Largely out of curiosity, the spirits panel recently tasted through 20 bottles of blended Scotch in an effort to see what they offered. For the tasting, Florence Fabricant and I were joined by two drinks writers, David Wondrich and Robert Simonson. First, some definitions. All Scotch whisky must be made in Scotland. Single malts come from a single distillery and are distilled entirely from malted barley. Malting simply means soaking the barley until it germinates, which releases enzymes that convert starch

Source: Does Blended Scotch Still Have a Place in the Modern Bar? – The New York Times

Does Blended Scotch Still Have a Place in the Modern Bar? – The New York Times

Grape or grain, but never the twain,” goes the old saying, but brewers no longer seem to care. In a craft-beer world where no ingredient is off the menu – even really disgusting ones such as beard yeast or peanut butter – grapes have become an increasingly common addition to the brewing process.

Source: Brewing on the vine: four beer/wine hybrids to seek out | Life and style | The Guardian

Brewing on the vine: four beer/wine hybrids to seek out | Life and style | The Guardian

In the late 1880s, we also see the arrival of the Bijou, an almost Martini-like drink made of gin, sweet vermouth and Chartreuse, and featuring one of the first olive garnishes. By 1895, the Turf Cocktail appears in George J. Kappeler’s Modern American Drinks. It merely asked for the three ingredients: Old Tom Gin, Angostura and orange bitters

Source: The Evolution of the Martini from Sweet to Dry | PUNCH

The Evolution of the Martini from Sweet to Dry | PUNCH

It is very common to see everyday farmers in well known tea regions growing tea simply for their own supply, with small well tended plots. Often they will grow tiny amounts each year, just enough for themselves and their family and friends. If and when they do produce too much, often they are forced to simply sell it to Japans Agriculture Ministry at a low fixed price. This at least provides a subsidised basic income for that crop, and the tea eventually makes its way into mass blended tea described above. This can make it a challenge to find small scale growers who are happy to sell their precious tea.

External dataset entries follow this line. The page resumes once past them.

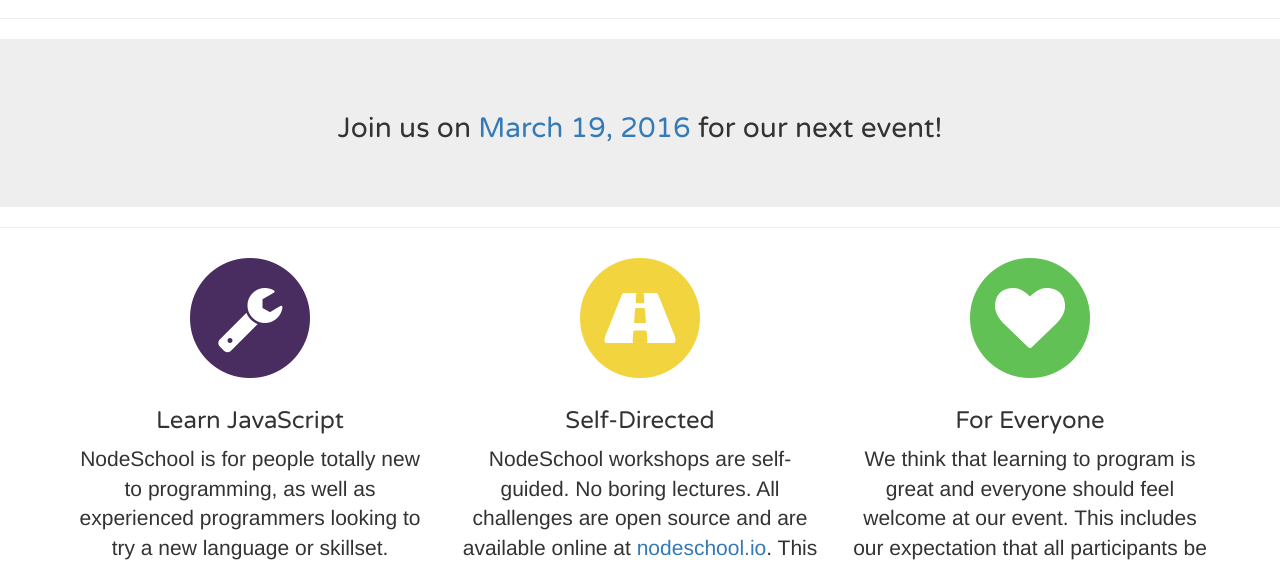
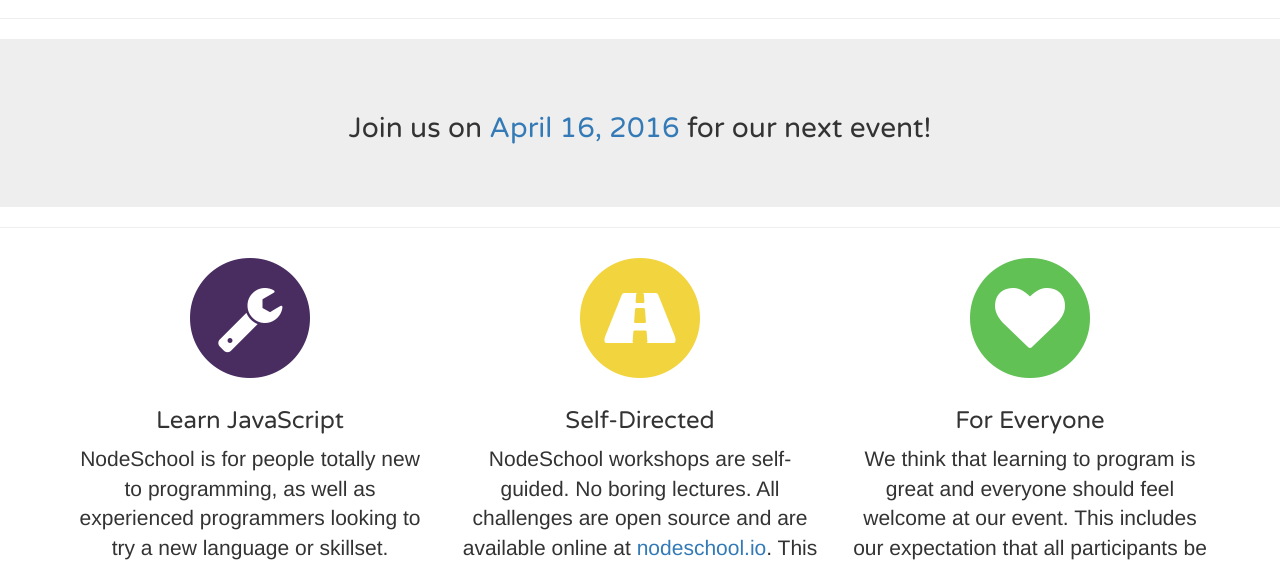
Before and after one commit to nodeschool/washingtondc, a website: page index.html in a window 1280 px wide. Shown: the part 237-800 px from the top of the page. Drawn offline with nearby package versions, Linux system fonts and the light colour scheme; some packages are replaced by stand-ins of ours; a script that the page names is missing.

Commit message:
Changing the next event to April's NodeSchoolDC

```diff
--- a/index.html
+++ b/index.html
@@ -45,7 +45,7 @@
     <!--jumbotron-next-event-->
     <div class="jumbotron jumbotron-next-event">
       <div class="container text-center">
-      <h2>Join us on <a href="http://www.meetup.com/node-dc/events/227483865/">March 19, 2016</a> for our next event!</h2>
+      <h2>Join us on <a href="http://www.meetup.com/node-dc/events/227483881/">April 16, 2016</a> for our next event!</h2>
       </div>
     </div>
     <hr />
```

A challenge we were very happy to take on and it was with this in mind that we visited our favourite tea regions on the island of Kyushu, to procure some wonderful single origin teas direct from small scale farmers.

Source: Japan Tea Sourcing Trip | Tip Top Tea’s online tea store blog

Japan Tea Sourcing Trip | Tip Top Tea’s online tea store blog